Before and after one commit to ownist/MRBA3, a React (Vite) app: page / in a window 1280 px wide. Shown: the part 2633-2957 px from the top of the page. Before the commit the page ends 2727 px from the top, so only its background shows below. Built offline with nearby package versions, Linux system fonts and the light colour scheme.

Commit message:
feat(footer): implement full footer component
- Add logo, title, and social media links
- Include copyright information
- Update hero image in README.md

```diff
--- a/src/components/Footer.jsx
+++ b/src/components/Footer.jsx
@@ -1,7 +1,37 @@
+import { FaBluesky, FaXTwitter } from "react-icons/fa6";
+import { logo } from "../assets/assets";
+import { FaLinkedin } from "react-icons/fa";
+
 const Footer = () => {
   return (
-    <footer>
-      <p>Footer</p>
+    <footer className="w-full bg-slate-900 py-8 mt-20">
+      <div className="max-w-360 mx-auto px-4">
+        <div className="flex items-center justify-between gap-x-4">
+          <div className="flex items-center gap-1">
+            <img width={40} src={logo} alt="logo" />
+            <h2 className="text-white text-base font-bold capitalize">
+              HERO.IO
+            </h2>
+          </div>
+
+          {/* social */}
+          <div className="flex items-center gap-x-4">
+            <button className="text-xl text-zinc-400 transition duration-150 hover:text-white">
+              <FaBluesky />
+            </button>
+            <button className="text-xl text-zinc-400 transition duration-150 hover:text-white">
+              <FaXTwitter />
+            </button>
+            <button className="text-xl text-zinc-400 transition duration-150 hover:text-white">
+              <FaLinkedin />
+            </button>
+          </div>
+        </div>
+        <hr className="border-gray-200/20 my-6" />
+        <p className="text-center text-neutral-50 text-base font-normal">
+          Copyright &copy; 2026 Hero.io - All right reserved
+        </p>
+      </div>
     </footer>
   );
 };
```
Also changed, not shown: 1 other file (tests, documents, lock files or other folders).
=-=-=
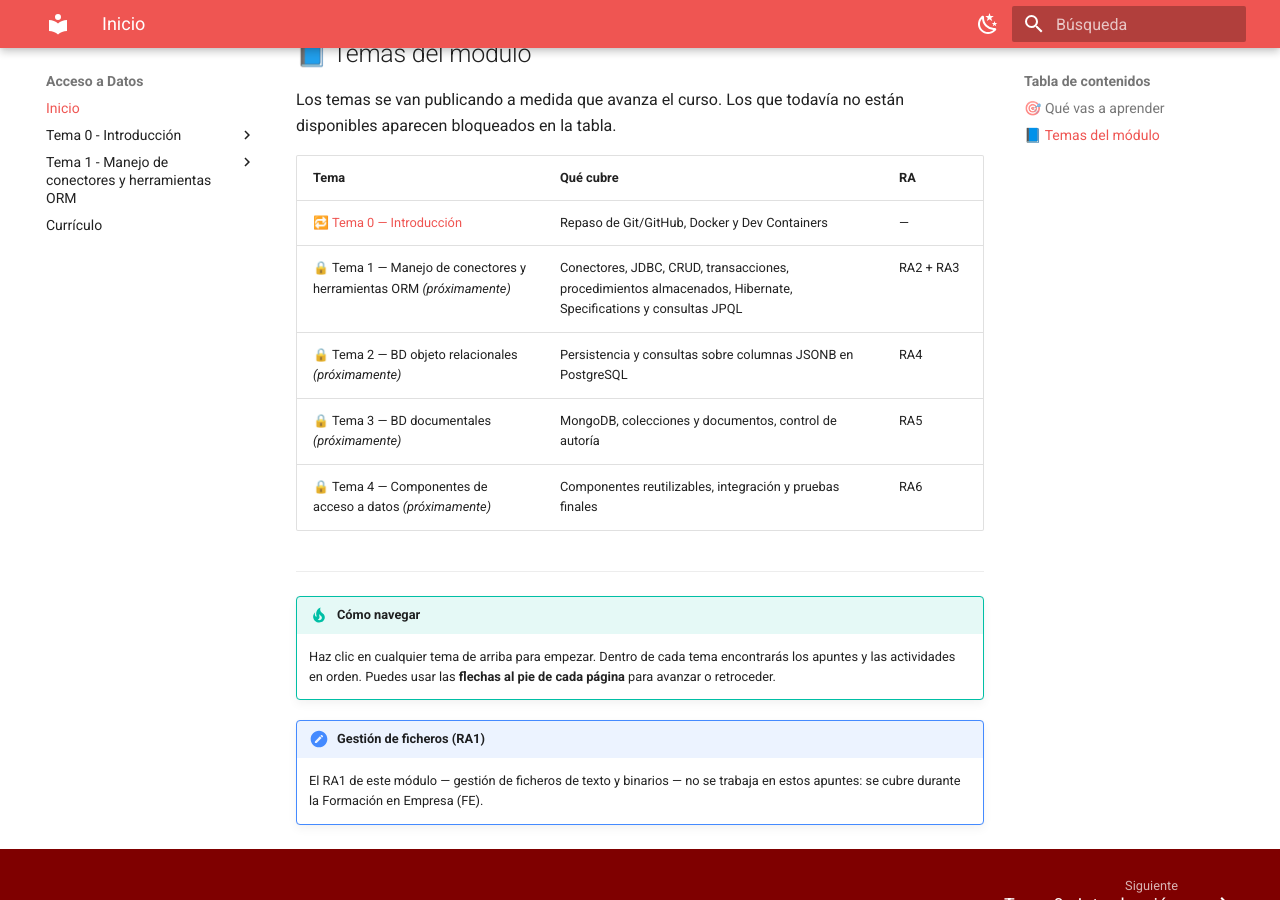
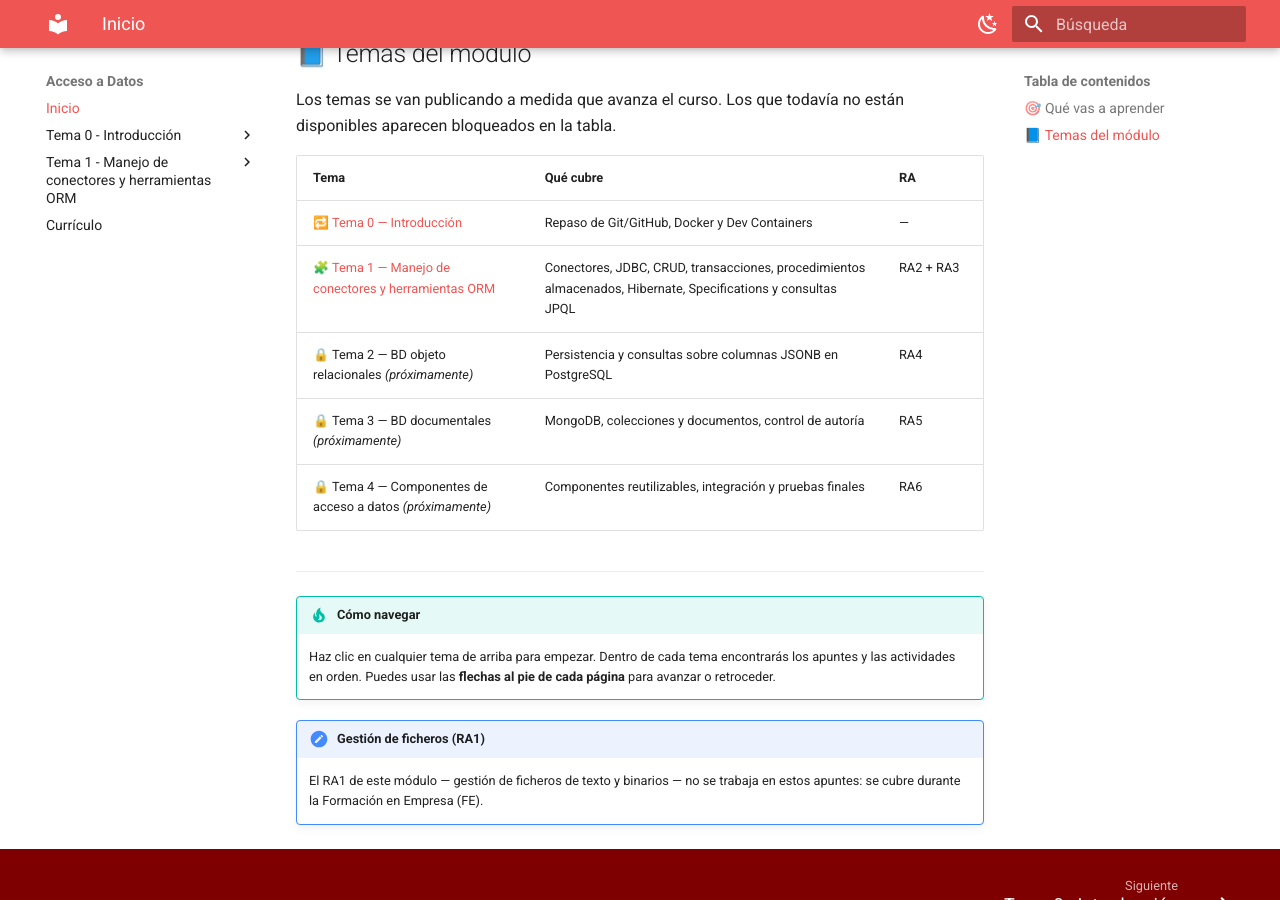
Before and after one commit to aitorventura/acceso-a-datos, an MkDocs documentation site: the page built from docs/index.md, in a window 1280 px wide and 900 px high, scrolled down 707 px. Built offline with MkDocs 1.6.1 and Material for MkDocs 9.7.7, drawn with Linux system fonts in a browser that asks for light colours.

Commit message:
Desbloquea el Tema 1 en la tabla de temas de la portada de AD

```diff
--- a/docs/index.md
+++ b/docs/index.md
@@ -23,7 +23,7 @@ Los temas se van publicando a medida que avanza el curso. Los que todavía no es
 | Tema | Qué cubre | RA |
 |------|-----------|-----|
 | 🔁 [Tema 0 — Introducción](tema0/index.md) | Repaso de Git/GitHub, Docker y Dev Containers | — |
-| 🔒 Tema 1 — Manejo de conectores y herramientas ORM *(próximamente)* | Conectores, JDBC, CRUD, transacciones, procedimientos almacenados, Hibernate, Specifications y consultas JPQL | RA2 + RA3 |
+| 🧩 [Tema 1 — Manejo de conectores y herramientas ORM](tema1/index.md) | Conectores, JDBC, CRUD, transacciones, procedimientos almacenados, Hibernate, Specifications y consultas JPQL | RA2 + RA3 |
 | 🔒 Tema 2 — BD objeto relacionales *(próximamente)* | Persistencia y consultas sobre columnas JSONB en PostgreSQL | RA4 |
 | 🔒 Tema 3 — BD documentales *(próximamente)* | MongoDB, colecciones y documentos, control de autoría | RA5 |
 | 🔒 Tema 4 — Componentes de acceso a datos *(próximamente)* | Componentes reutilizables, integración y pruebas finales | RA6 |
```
=-=-=
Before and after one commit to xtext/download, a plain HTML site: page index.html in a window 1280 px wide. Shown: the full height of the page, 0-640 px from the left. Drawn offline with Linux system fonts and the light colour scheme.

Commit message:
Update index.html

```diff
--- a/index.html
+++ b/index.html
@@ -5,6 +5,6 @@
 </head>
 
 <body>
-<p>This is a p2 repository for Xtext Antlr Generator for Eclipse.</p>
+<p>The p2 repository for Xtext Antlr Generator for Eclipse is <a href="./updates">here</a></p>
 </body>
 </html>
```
=-=-=
> _Your objective_: In the listing above, find each line with the word "Generator" and return it.

> _Response box_:
-<p>This is a p2 repository for Xtext Antlr Generator for Eclipse.</p>
+<p>The p2 repository for Xtext Antlr Generator for Eclipse is <a href="./updates">here</a></p>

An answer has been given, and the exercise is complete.